One of the most basic reasons for this lukewarm feeling on the part of the viewer is that the ‘very special’ parts of recent Glee episodes have been relegated to B-roll footage – shoehorned between NYADA auditions and disco costumes (not that Naya Rivera didn’t look like even more of a bombshell than usual in her “Saturday Night Glee-ver” jumpsuit number). Twitter tags for an episode that covers domestic abuse while the Violence Against Women Act is being debated for renewal in Congress shouldn’t consist of #NYADAauditions, #KurtsAudition, and #RachelsAudition.
But that’s the thing. These hot topics don’t seem to be included in the recent episodes in an effort to spark substantive discussions among viewers. As long as Fox, Glee, and Ryan Murphy get their pat on the back for taking on such controversies (as they predictably did from their long-time supporter, GLAAD, for their inclusion of a transgender character), and a sprinkle of blow-back from the conservative fundamentalists (again, as they of course received from their long-time critic, Bill O’Reilly, for the same storyline), they are allowed to retain their reputation as a socially-conscious and cutting-edge program.
However, as Alyssa Rosenberg contends in her article, “‘Glee’ Is an Immoral Television Show and It’s Time to Stop Watching It,” Glee’s recent writing practices have become unethical and manipulative:
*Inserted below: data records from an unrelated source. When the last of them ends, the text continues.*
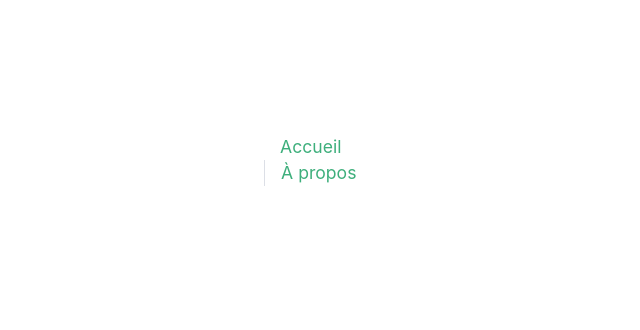
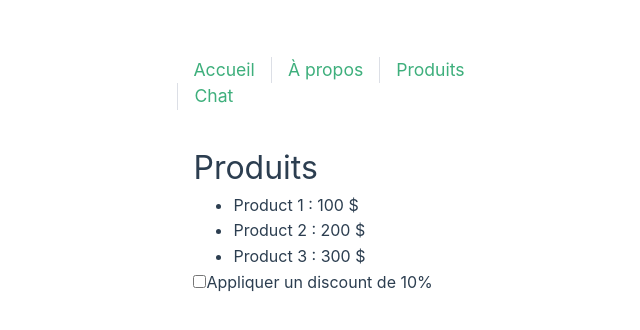
Before and after one commit to drkaine/test-vue, a Vue app: page /product in a window 1280 px wide. Before the commit this address had no page. Shown: the part 224-554 px from the top of the page, without its empty margins (267-907 px from the left). Built offline with nearby package versions, Linux system fonts and the light colour scheme.

Commit message:
Add solution

```diff
--- a/src/App.vue
+++ b/src/App.vue
@@ -3,6 +3,8 @@
     <nav>
       <RouterLink to="/"> Accueil </RouterLink>
       <RouterLink to="/about"> À propos </RouterLink>
+      <RouterLink to="/product"> Produits </RouterLink>
+      <RouterLink to="/cat"> Chat </RouterLink>
     </nav>
   </header>
 
--- a/src/router/index.ts
+++ b/src/router/index.ts
@@ -15,6 +15,16 @@ const router = createRouter({
 
       component: () => import("../views/AboutView.vue"),
     },
+    {
+      path: "/product",
+      name: "product",
+      component: () => import("../views/ProductView.vue"),
+    },
+    {
+      path: "/cat",
+      name: "cat",
+      component: () => import("../views/CatView.vue"),
+    },
   ],
 });
 
--- /dev/null
+++ b/src/views/CatView.vue
@@ -0,0 +1,39 @@
+<script setup lang="ts">
+import { ref } from "vue";
+
+const loading = ref(false);
+const error = ref<string | null>(null);
+const catImageUrl = ref<string | null>(null);
+
+const fetchCat = async () => {
+  loading.value = true;
+  error.value = null;
+  try {
+    const response = await fetch("https://cataas.com/cat", {
+      headers: {
+        "Content-Type": "application/json",
+        Accept: "application/json",
+      },
+    });
+    const data = await response.json();
+
+    const imageResponse = await fetch(`https://cataas.com/cat?${data.id}`);
+    catImageUrl.value = imageResponse.url;
+  } finally {
+    loading.value = false;
+  }
+};
+</script>
+
+<template>
+  <div>
+    <h1>Photo de chat</h1>
+    <div v-if="loading">
+      <p>Chargement...</p>
+    </div>
+    <div v-else>
+      <button @click="fetchCat">Changer de chat</button>
+      <img v-if="catImageUrl" :src="catImageUrl" alt="Photo de chat" />
+    </div>
+  </div>
+</template>
--- /dev/null
+++ b/src/views/ProductView.vue
@@ -0,0 +1,54 @@
+<script setup lang="ts">
+import { ref, computed } from "vue";
+
+interface Product {
+  id: number;
+  name: string;
+  price: number;
+}
+
+const checked = ref(false);
+const products = ref<Product[]>([
+  {
+    id: 1,
+    name: "Product 1",
+    price: 100,
+  },
+  {
+    id: 2,
+    name: "Product 2",
+    price: 200,
+  },
+  {
+    id: 3,
+    name: "Product 3",
+    price: 300,
+  },
+]);
+
+const discountProduct = ref<Product[]>(
+  products.value.map((product) => ({
+    ...product,
+    price: product.price - (product.price * 10) / 100,
+  })),
+);
+
+const applyDiscount = computed(() => {
+  if (checked.value) {
+    return discountProduct.value;
+  }
+  return products.value;
+});
+</script>
+
+<template>
+  <div>
+    <h1>Produits</h1>
+    <ul>
+      <li v-for="product in applyDiscount" :key="product.id">
+        {{ product.name }} : {{ product.price }} $
+      </li>
+    </ul>
+    <input v-model="checked" type="checkbox" />Appliquer un discount de 10%
+  </div>
+</template>
```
It’s one thing for bringing the underexamined lives of gay teenagers, of abused women, of gay people of color into the mainstream of popular culture. But spotlighting them only to use their pain to accrue credit to yourself isn’t admirable. And it’s not entertaining . . . Murphy gets a lot of credit for sensitively portraying the lives of sexual minorities in particular. But it’s time to start calling him what he is: a cynical exploiter of oppressed people who has very little actual interest in actually exploring their experiences in rich, complex, compassionate ways.
I can’t deny that I will always advocate for representative media – even when said media is incomplete or problematic. Seeing a simulacrum of oneself and/or one’s life in popular culture is psychologically beneficial – period. However, it’s not nitpicking for the fun of it to be bothered by the fact that an episode covering domestic violence doesn’t once mention non-heterosexual partner abuse – and in fact even shamefully includes Chicago’s “Cell Block Tango,” which legitimizes the cycle of violence (and which the Glee kids were criticized for . . . but for all the wrong reasons!). It’s not expecting too much to have more than a simple “yes” answer to the question posed to Beiste by one of the kids: “Are you considering pressing charges?”
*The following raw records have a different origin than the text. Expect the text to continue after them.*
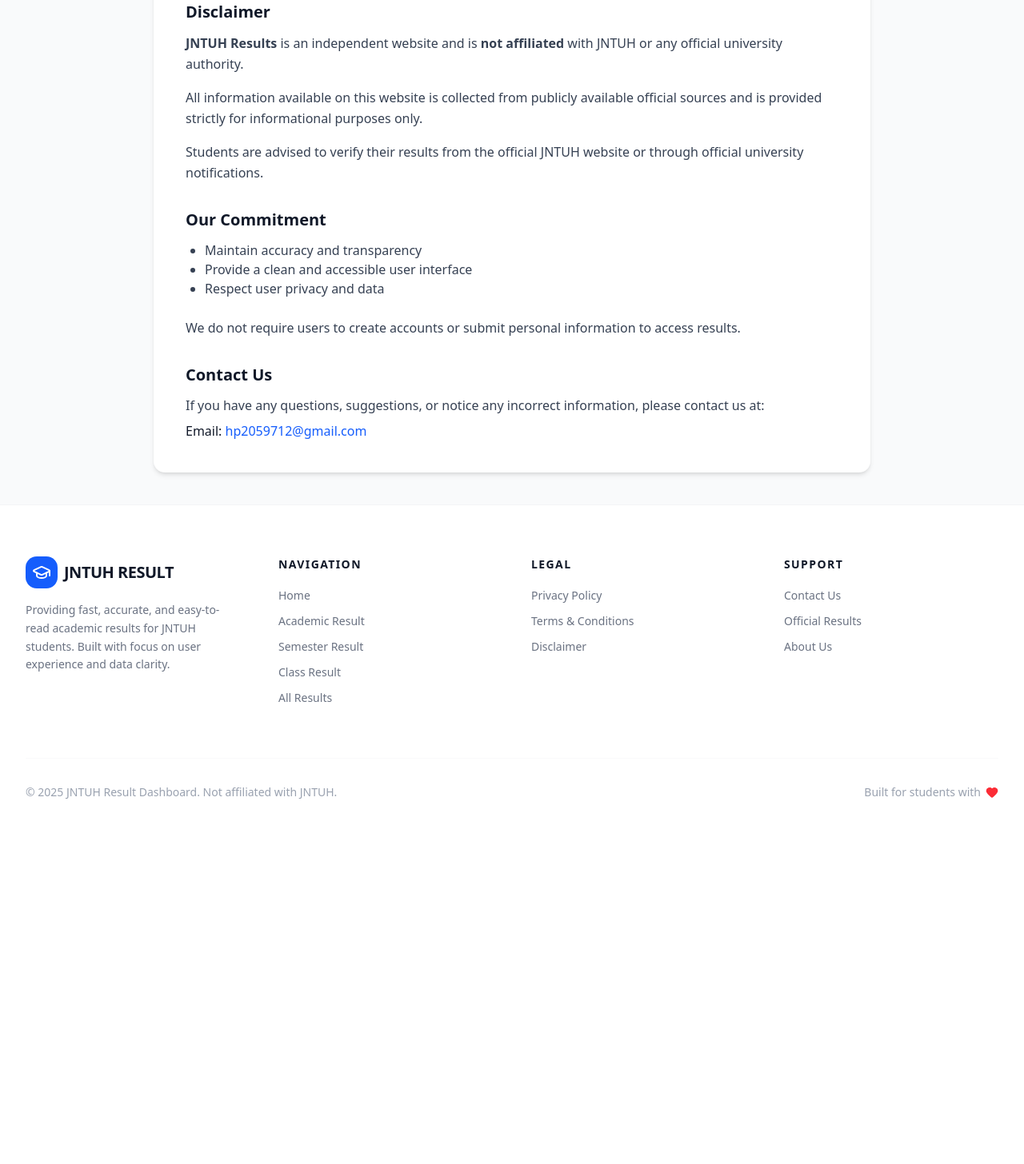
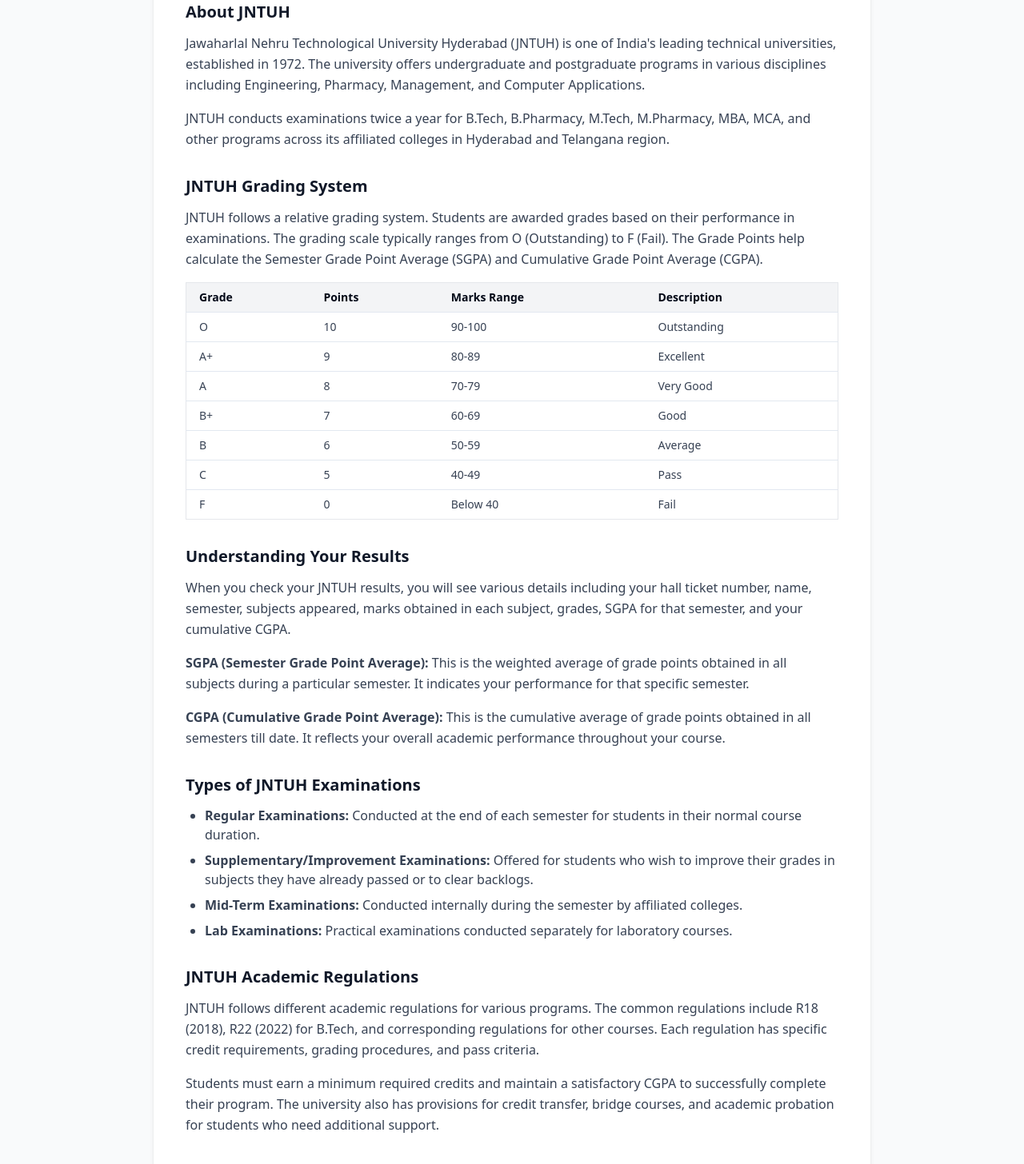
Before and after one commit to Hemant2059/jntuhresult, a Next.js app: page /about in a window 1280 px wide. Shown: the part 500-1956 px from the top of the page at 80% size. Before the commit the page ends 1533 px from the top, so only its background shows below. Built offline with nearby package versions, Linux system fonts and the light colour scheme.

Commit message:
docs: expand about page content and SEO keywords for AdSense

```diff
--- a/app/about/page.tsx
+++ b/app/about/page.tsx
@@ -27,6 +27,167 @@ export default function AboutPage() {
           <li>Display JNTUH examination results in a clear format</li>
           <li>Provide result updates for various semesters and regulations</li>
           <li>Help students quickly find academic result information</li>
+        </ul>
+
+        <h2 className="mt-8 mb-3 text-xl font-semibold text-gray-900">
+          About JNTUH
+        </h2>
+
+        <p className="mb-4 text-gray-700 leading-relaxed">
+          Jawaharlal Nehru Technological University Hyderabad (JNTUH) is one of
+          India's leading technical universities, established in 1972. The university
+          offers undergraduate and postgraduate programs in various disciplines
+          including Engineering, Pharmacy, Management, and Computer Applications.
+        </p>
+
+        <p className="mb-4 text-gray-700 leading-relaxed">
+          JNTUH conducts examinations twice a year for B.Tech, B.Pharmacy,
+          M.Tech, M.Pharmacy, MBA, MCA, and other programs across its
+          affiliated colleges in Hyderabad and Telangana region.
+        </p>
+
+        <h2 className="mt-8 mb-3 text-xl font-semibold text-gray-900">
+          JNTUH Grading System
+        </h2>
+
+        <p className="mb-4 text-gray-700 leading-relaxed">
+          JNTUH follows a relative grading system. Students are awarded grades
+          based on their performance in examinations. The grading scale typically
+          ranges from O (Outstanding) to F (Fail). The Grade Points help calculate
+          the Semester Grade Point Average (SGPA) and Cumulative Grade Point Average (CGPA).
+        </p>
+
+        <div className="mb-6 overflow-x-auto">
+          <table className="min-w-full border border-gray-200 text-sm">
+            <thead className="bg-gray-100">
+              <tr>
+                <th className="px-4 py-2 text-left font-semibold border-b">Grade</th>
+                <th className="px-4 py-2 text-left font-semibold border-b">Points</th>
+                <th className="px-4 py-2 text-left font-semibold border-b">Marks Range</th>
+                <th className="px-4 py-2 text-left font-semibold border-b">Description</th>
+              </tr>
+            </thead>
+            <tbody className="text-gray-700">
+              <tr className="border-b">
+                <td className="px-4 py-2 font-medium">O</td>
+                <td className="px-4 py-2">10</td>
+                <td className="px-4 py-2">90-100</td>
+                <td className="px-4 py-2">Outstanding</td>
+              </tr>
+              <tr className="border-b">
+                <td className="px-4 py-2 font-medium">A+</td>
+                <td className="px-4 py-2">9</td>
+                <td className="px-4 py-2">80-89</td>
+                <td className="px-4 py-2">Excellent</td>
+              </tr>
+              <tr className="border-b">
+                <td className="px-4 py-2 font-medium">A</td>
+                <td className="px-4 py-2">8</td>
+                <td className="px-4 py-2">70-79</td>
+                <td className="px-4 py-2">Very Good</td>
+              </tr>
+              <tr className="border-b">
+                <td className="px-4 py-2 font-medium">B+</td>
+                <td className="px-4 py-2">7</td>
+                <td className="px-4 py-2">60-69</td>
+                <td className="px-4 py-2">Good</td>
+              </tr>
+              <tr className="border-b">
+                <td className="px-4 py-2 font-medium">B</td>
+                <td className="px-4 py-2">6</td>
+                <td className="px-4 py-2">50-59</td>
+                <td className="px-4 py-2">Average</td>
+              </tr>
+              <tr className="border-b">
+                <td className="px-4 py-2 font-medium">C</td>
+                <td className="px-4 py-2">5</td>
+                <td className="px-4 py-2">40-49</td>
+                <td className="px-4 py-2">Pass</td>
+              </tr>
+              <tr>
+                <td className="px-4 py-2 font-medium">F</td>
+                <td className="px-4 py-2">0</td>
+                <td className="px-4 py-2">Below 40</td>
+                <td className="px-4 py-2">Fail</td>
+              </tr>
+            </tbody>
+          </table>
+        </div>
+
+        <h2 className="mt-8 mb-3 text-xl font-semibold text-gray-900">
+          Understanding Your Results
+        </h2>
+
+        <p className="mb-4 text-gray-700 leading-relaxed">
+          When you check your JNTUH results, you will see various details including
+          your hall ticket number, name, semester, subjects appeared, marks obtained
+          in each subject, grades, SGPA for that semester, and your cumulative CGPA.
+        </p>
+
+        <p className="mb-4 text-gray-700 leading-relaxed">
+          <strong>SGPA (Semester Grade Point Average):</strong> This is the weighted
+          average of grade points obtained in all subjects during a particular semester.
+          It indicates your performance for that specific semester.
+        </p>
+
+        <p className="mb-4 text-gray-700 leading-relaxed">
+          <strong>CGPA (Cumulative Grade Point Average):</strong> This is the cumulative
+          average of grade points obtained in all semesters till date. It reflects your
+          overall academic performance throughout your course.
+        </p>
+
+        <h2 className="mt-8 mb-3 text-xl font-semibold text-gray-900">
+          Types of JNTUH Examinations
+        </h2>
+
+        <ul className="mb-6 list-disc pl-6 text-gray-700 space-y-2">
+          <li><strong>Regular Examinations:</strong> Conducted at the end of each semester for students in their normal course duration.</li>
+          <li><strong>Supplementary/Improvement Examinations:</strong> Offered for students who wish to improve their grades in subjects they have already passed or to clear backlogs.</li>
+          <li><strong>Mid-Term Examinations:</strong> Conducted internally during the semester by affiliated colleges.</li>
+          <li><strong>Lab Examinations:</strong> Practical examinations conducted separately for laboratory courses.</li>
+        </ul>
+
+        <h2 className="mt-8 mb-3 text-xl font-semibold text-gray-900">
+          JNTUH Academic Regulations
+        </h2>
+
+        <p className="mb-4 text-gray-700 leading-relaxed">
+          JNTUH follows different academic regulations for various programs.
+          The common regulations include R18 (2018), R22 (2022) for B.Tech,
+          and corresponding regulations for other courses. Each regulation
+          has specific credit requirements, grading procedures, and pass criteria.
+        </p>
+
+        <p className="mb-4 text-gray-700 leading-relaxed">
+          Students must earn a minimum required credits and maintain a satisfactory
+          CGPA to successfully complete their program. The university also has
+          provisions for credit transfer, bridge courses, and academic probation
+          for students who need additional support.
+        </p>
+
+        <h2 className="mt-8 mb-3 text-xl font-semibold text-gray-900">
+          How to Check Your Results
+        </h2>
+
+        <ol className="mb-6 list-decimal pl-6 text-gray-700 space-y-2">
+          <li>Visit the JNTUH Results portal on our website</li>
+          <li>Select the type of result you want to check (Academic, Semester, All Results, etc.)</li>
+          <li>Enter your 10-digit hall ticket number</li>
+          <li>For semester results, select the appropriate semester</li>
+          <li>Click on the Search or Submit button</li>
+          <li>View your results and download them for future reference</li>
+        </ol>
+
+        <h2 className="mt-8 mb-3 text-xl font-semibold text-gray-900">
+          Important Notes
+        </h2>
+
+        <ul className="mb-6 list-disc pl-6 text-gray-700 space-y-2">
+          <li>Always verify your results with the official JNTUH results portal</li>
+          <li>Keep printed or digital copies of your mark sheets for future use</li>
+          <li>In case of discrepancies, contact your college examination cell immediately</li>
+          <li>Results are typically published 2-3 weeks after the completion of examinations</li>
+          <li>Supplementary results are usually announced within a month after the regular results</li>
         </ul>
 
         <h2 className="mt-8 mb-3 text-xl font-semibold text-gray-900">
--- a/app/layout.tsx
+++ b/app/layout.tsx
@@ -37,16 +37,29 @@ export const metadata: Metadata = {
     "JNTU Results",
     "JNTUH B.Tech Results",
     "JNTUH B.Pharmacy Results",
+    "JNTUH M.Tech Results",
+    "JNTUH MBA Results",
+    "JNTUH MCA Results",
     "SGPA Calculator",
     "CGPA Calculator",
     "JNTUH Hall Ticket",
     "Semester Result Checker",
     "Engineering Results",
+    "Pharmacy Results",
     "University Results",
     "Fast Result Checker",
     "JNTU Result Analysis",
     "JNTU Backlog Info",
     "JNTU Subject-wise Marks",
+    "JNTUH Grade Points",
+    "JNTUH Academic Records",
+    "JNTUH Transcript",
+    "JNTUH Supplementary Results",
+    "JNTUH Revaluation Results",
+    "JNTUH Online Results",
+    "JNTUH Exam Results",
+    "How to check JNTUH results",
+    "JNTUH result portal",
     "btech 1-1 results",
     "btech 1-2 results",
     "btech 2-1 results",
```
“Well yes, I am considering it, but given that my bruise is faded, I have no substantive evidence, and even if I did, the judicial system serves largely to re-victimize and stigmatize abuse survivors, I’m also considering moving on with my life in the best way I know how.”
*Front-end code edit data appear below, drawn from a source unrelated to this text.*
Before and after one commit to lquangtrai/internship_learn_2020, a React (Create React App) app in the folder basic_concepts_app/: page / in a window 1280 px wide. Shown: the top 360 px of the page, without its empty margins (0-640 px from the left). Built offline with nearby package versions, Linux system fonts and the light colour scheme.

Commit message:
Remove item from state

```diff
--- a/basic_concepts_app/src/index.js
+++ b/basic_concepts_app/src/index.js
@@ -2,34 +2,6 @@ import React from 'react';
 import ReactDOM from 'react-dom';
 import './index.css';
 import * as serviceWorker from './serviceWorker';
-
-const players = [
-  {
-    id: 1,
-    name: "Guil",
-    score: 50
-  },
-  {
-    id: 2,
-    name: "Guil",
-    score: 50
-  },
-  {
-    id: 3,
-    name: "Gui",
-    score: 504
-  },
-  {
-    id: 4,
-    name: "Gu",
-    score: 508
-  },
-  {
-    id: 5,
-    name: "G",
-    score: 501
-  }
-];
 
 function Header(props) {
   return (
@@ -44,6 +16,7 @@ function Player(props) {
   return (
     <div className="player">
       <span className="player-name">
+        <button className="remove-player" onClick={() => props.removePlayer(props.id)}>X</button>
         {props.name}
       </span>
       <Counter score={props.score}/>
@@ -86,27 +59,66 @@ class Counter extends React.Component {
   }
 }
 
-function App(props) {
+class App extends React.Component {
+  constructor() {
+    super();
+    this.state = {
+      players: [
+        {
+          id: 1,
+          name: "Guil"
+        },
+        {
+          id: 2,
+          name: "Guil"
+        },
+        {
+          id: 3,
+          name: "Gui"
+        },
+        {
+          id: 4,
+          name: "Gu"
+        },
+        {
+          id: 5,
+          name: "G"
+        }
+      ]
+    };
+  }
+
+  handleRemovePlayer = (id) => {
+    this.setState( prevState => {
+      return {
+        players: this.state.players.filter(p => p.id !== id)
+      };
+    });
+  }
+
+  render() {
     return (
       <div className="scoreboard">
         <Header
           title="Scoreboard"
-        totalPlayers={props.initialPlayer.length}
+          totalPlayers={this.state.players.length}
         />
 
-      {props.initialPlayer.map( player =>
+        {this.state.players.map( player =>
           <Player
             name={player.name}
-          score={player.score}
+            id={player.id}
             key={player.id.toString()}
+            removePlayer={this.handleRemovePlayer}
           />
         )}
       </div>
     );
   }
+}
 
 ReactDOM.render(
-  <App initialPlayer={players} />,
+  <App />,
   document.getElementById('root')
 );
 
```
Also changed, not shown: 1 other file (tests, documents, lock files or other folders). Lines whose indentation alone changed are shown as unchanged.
Glee is a television show, and we all know this and our expectations should be managed accordingly. But when the writers and creators actively choose to take on the mantle of responsibility that is an examination of social evils, and fail to prioritize it properly, we also get to be disappointed and angry. We deserve so much more.